» Task goal
A faithful copy of the data below is required, leaving out every picture.

» Study material
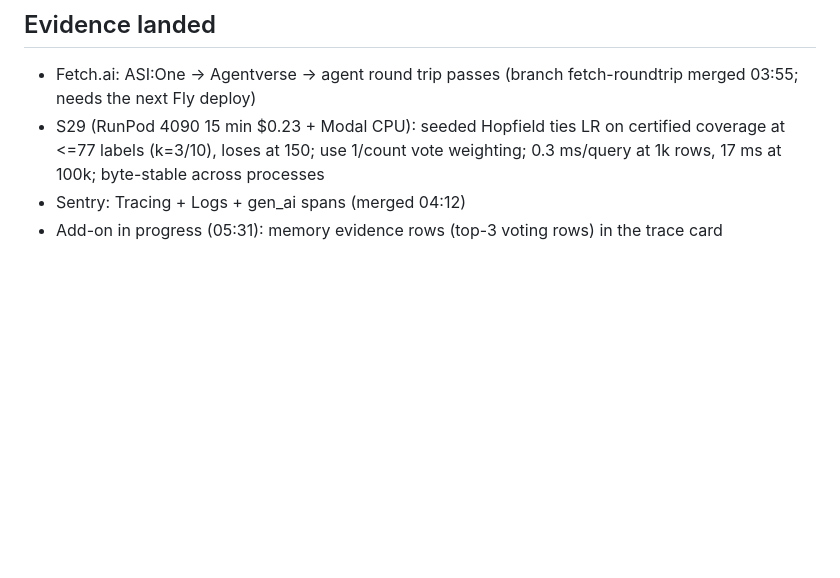
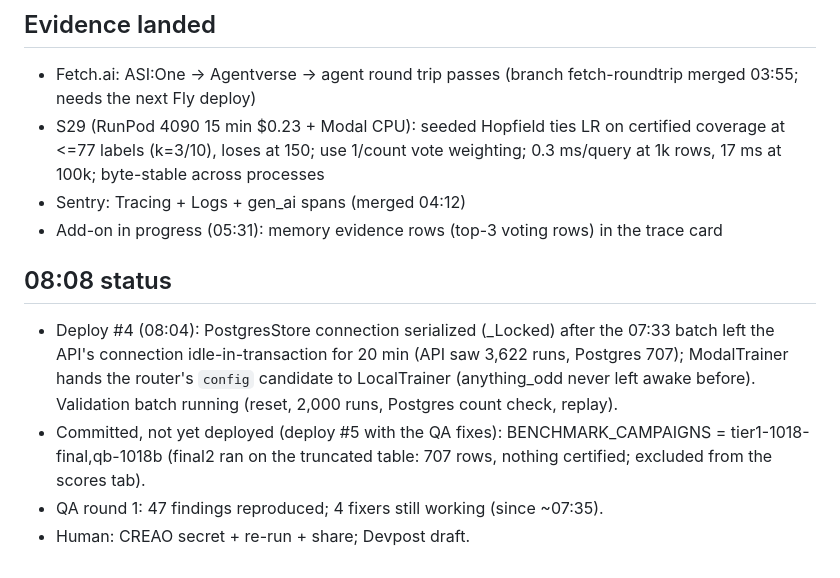
Before and after one commit to wilyan09007/Dreaming, a Markdown page: .plans/sprint-1018.md, the part around the change. Rendered like a GitHub page; blank space fills up the shorter version.

Commit message:
plan: 08:08 status
Co-Authored-By: Claude Fable 5.1 <noreply@anthropic.com>
Claude-Session: https://claude.ai/code/session_01MD4tBDpqfppbFMw14b1hXo

```diff
--- a/.plans/sprint-1018.md
+++ b/.plans/sprint-1018.md
@@ -27,3 +27,9 @@ Status: IN_PROGRESS (started 03:00 PDT). Goal text: the `/goal` of the 03:10 ses
 - S29 (RunPod 4090 15 min $0.23 + Modal CPU): seeded Hopfield ties LR on certified coverage at <=77 labels (k=3/10), loses at 150; use 1/count vote weighting; 0.3 ms/query at 1k rows, 17 ms at 100k; byte-stable across processes
 - Sentry: Tracing + Logs + gen_ai spans (merged 04:12)
 - Add-on in progress (05:31): memory evidence rows (top-3 voting rows) in the trace card
+
+## 08:08 status
+- Deploy #4 (08:04): PostgresStore connection serialized (_Locked) after the 07:33 batch left the API's connection idle-in-transaction for 20 min (API saw 3,622 runs, Postgres 707); ModalTrainer hands the router's `config` candidate to LocalTrainer (anything_odd never left awake before). Validation batch running (reset, 2,000 runs, Postgres count check, replay).
+- Committed, not yet deployed (deploy #5 with the QA fixes): BENCHMARK_CAMPAIGNS = tier1-1018-final,qb-1018b (final2 ran on the truncated table: 707 rows, nothing certified; excluded from the scores tab).
+- QA round 1: 47 findings reproduced; 4 fixers still working (since ~07:35).
+- Human: CREAO secret + re-run + share; Devpost draft.
```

» Reply to the exercise
Before and after one commit to wilyan09007/Dreaming, a Markdown page: .plans/sprint-1018.md, the part around the change. Rendered like a GitHub page; blank space fills up the shorter version.

Commit message:
plan: 08:08 status
Co-Authored-By: Claude Fable 5.1 <noreply@anthropic.com>
Claude-Session: https://claude.ai/code/session_01MD4tBDpqfppbFMw14b1hXo

```diff
--- a/.plans/sprint-1018.md
+++ b/.plans/sprint-1018.md
@@ -27,3 +27,9 @@ Status: IN_PROGRESS (started 03:00 PDT). Goal text: the `/goal` of the 03:10 ses
 - S29 (RunPod 4090 15 min $0.23 + Modal CPU): seeded Hopfield ties LR on certified coverage at <=77 labels (k=3/10), loses at 150; use 1/count vote weighting; 0.3 ms/query at 1k rows, 17 ms at 100k; byte-stable across processes
 - Sentry: Tracing + Logs + gen_ai spans (merged 04:12)
 - Add-on in progress (05:31): memory evidence rows (top-3 voting rows) in the trace card
+
+## 08:08 status
+- Deploy #4 (08:04): PostgresStore connection serialized (_Locked) after the 07:33 batch left the API's connection idle-in-transaction for 20 min (API saw 3,622 runs, Postgres 707); ModalTrainer hands the router's `config` candidate to LocalTrainer (anything_odd never left awake before). Validation batch running (reset, 2,000 runs, Postgres count check, replay).
+- Committed, not yet deployed (deploy #5 with the QA fixes): BENCHMARK_CAMPAIGNS = tier1-1018-final,qb-1018b (final2 ran on the truncated table: 707 rows, nothing certified; excluded from the scores tab).
+- QA round 1: 47 findings reproduced; 4 fixers still working (since ~07:35).
+- Human: CREAO secret + re-run + share; Devpost draft.
```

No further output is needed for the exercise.